Information provided.
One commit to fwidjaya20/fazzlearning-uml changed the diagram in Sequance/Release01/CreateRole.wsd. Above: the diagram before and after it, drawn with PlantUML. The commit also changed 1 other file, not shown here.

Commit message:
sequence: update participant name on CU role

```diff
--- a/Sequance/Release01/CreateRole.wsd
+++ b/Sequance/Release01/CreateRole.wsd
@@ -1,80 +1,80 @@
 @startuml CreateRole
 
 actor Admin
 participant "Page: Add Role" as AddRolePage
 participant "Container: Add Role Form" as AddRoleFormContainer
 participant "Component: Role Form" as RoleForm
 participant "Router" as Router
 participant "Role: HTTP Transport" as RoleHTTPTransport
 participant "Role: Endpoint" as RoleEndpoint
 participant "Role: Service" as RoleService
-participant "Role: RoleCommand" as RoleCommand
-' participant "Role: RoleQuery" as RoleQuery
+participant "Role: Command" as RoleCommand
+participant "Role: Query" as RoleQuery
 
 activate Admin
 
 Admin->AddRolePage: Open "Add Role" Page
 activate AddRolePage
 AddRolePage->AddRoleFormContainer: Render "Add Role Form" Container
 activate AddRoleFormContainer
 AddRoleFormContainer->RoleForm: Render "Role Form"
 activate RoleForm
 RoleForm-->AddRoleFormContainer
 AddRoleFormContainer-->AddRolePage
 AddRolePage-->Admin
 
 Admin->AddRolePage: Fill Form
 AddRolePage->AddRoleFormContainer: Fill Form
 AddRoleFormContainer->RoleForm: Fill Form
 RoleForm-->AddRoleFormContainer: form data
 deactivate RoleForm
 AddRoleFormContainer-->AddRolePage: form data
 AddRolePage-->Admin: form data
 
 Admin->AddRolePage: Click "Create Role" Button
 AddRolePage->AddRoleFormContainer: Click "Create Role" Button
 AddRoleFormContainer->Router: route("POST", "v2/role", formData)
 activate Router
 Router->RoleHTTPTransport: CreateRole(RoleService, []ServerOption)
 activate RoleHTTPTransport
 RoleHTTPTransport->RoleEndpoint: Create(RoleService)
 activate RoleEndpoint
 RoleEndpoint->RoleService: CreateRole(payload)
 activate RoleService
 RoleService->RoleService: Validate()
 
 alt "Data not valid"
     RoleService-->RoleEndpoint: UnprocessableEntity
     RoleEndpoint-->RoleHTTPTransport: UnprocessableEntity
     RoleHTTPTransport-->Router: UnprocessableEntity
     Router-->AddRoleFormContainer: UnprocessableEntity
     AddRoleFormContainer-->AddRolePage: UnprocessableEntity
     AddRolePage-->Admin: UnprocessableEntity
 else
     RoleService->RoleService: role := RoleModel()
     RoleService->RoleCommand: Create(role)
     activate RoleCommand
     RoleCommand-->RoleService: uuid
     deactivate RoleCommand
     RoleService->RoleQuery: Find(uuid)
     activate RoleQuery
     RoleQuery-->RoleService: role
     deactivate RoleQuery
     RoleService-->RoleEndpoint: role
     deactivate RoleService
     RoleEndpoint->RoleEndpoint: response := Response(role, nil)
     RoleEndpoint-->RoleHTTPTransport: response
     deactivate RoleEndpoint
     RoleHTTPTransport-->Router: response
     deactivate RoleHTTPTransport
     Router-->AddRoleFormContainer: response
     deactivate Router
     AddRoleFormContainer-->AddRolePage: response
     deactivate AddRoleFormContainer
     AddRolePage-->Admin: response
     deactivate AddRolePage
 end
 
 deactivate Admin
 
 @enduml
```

How to complete this task. Repeat the listing above exactly, every line of it.

Task solution.
One commit to fwidjaya20/fazzlearning-uml changed the diagram in Sequance/Release01/CreateRole.wsd. Above: the diagram before and after it, drawn with PlantUML. The commit also changed 1 other file, not shown here.

Commit message:
sequence: update participant name on CU role

```diff
--- a/Sequance/Release01/CreateRole.wsd
+++ b/Sequance/Release01/CreateRole.wsd
@@ -1,80 +1,80 @@
 @startuml CreateRole
 
 actor Admin
 participant "Page: Add Role" as AddRolePage
 participant "Container: Add Role Form" as AddRoleFormContainer
 participant "Component: Role Form" as RoleForm
 participant "Router" as Router
 participant "Role: HTTP Transport" as RoleHTTPTransport
 participant "Role: Endpoint" as RoleEndpoint
 participant "Role: Service" as RoleService
-participant "Role: RoleCommand" as RoleCommand
-' participant "Role: RoleQuery" as RoleQuery
+participant "Role: Command" as RoleCommand
+participant "Role: Query" as RoleQuery
 
 activate Admin
 
 Admin->AddRolePage: Open "Add Role" Page
 activate AddRolePage
 AddRolePage->AddRoleFormContainer: Render "Add Role Form" Container
 activate AddRoleFormContainer
 AddRoleFormContainer->RoleForm: Render "Role Form"
 activate RoleForm
 RoleForm-->AddRoleFormContainer
 AddRoleFormContainer-->AddRolePage
 AddRolePage-->Admin
 
 Admin->AddRolePage: Fill Form
 AddRolePage->AddRoleFormContainer: Fill Form
 AddRoleFormContainer->RoleForm: Fill Form
 RoleForm-->AddRoleFormContainer: form data
 deactivate RoleForm
 AddRoleFormContainer-->AddRolePage: form data
 AddRolePage-->Admin: form data
 
 Admin->AddRolePage: Click "Create Role" Button
 AddRolePage->AddRoleFormContainer: Click "Create Role" Button
 AddRoleFormContainer->Router: route("POST", "v2/role", formData)
 activate Router
 Router->RoleHTTPTransport: CreateRole(RoleService, []ServerOption)
 activate RoleHTTPTransport
 RoleHTTPTransport->RoleEndpoint: Create(RoleService)
 activate RoleEndpoint
 RoleEndpoint->RoleService: CreateRole(payload)
 activate RoleService
 RoleService->RoleService: Validate()
 
 alt "Data not valid"
     RoleService-->RoleEndpoint: UnprocessableEntity
     RoleEndpoint-->RoleHTTPTransport: UnprocessableEntity
     RoleHTTPTransport-->Router: UnprocessableEntity
     Router-->AddRoleFormContainer: UnprocessableEntity
     AddRoleFormContainer-->AddRolePage: UnprocessableEntity
     AddRolePage-->Admin: UnprocessableEntity
 else
     RoleService->RoleService: role := RoleModel()
     RoleService->RoleCommand: Create(role)
     activate RoleCommand
     RoleCommand-->RoleService: uuid
     deactivate RoleCommand
     RoleService->RoleQuery: Find(uuid)
     activate RoleQuery
     RoleQuery-->RoleService: role
     deactivate RoleQuery
     RoleService-->RoleEndpoint: role
     deactivate RoleService
     RoleEndpoint->RoleEndpoint: response := Response(role, nil)
     RoleEndpoint-->RoleHTTPTransport: response
     deactivate RoleEndpoint
     RoleHTTPTransport-->Router: response
     deactivate RoleHTTPTransport
     Router-->AddRoleFormContainer: response
     deactivate Router
     AddRoleFormContainer-->AddRolePage: response
     deactivate AddRoleFormContainer
     AddRolePage-->Admin: response
     deactivate AddRolePage
 end
 
 deactivate Admin
 
 @enduml
```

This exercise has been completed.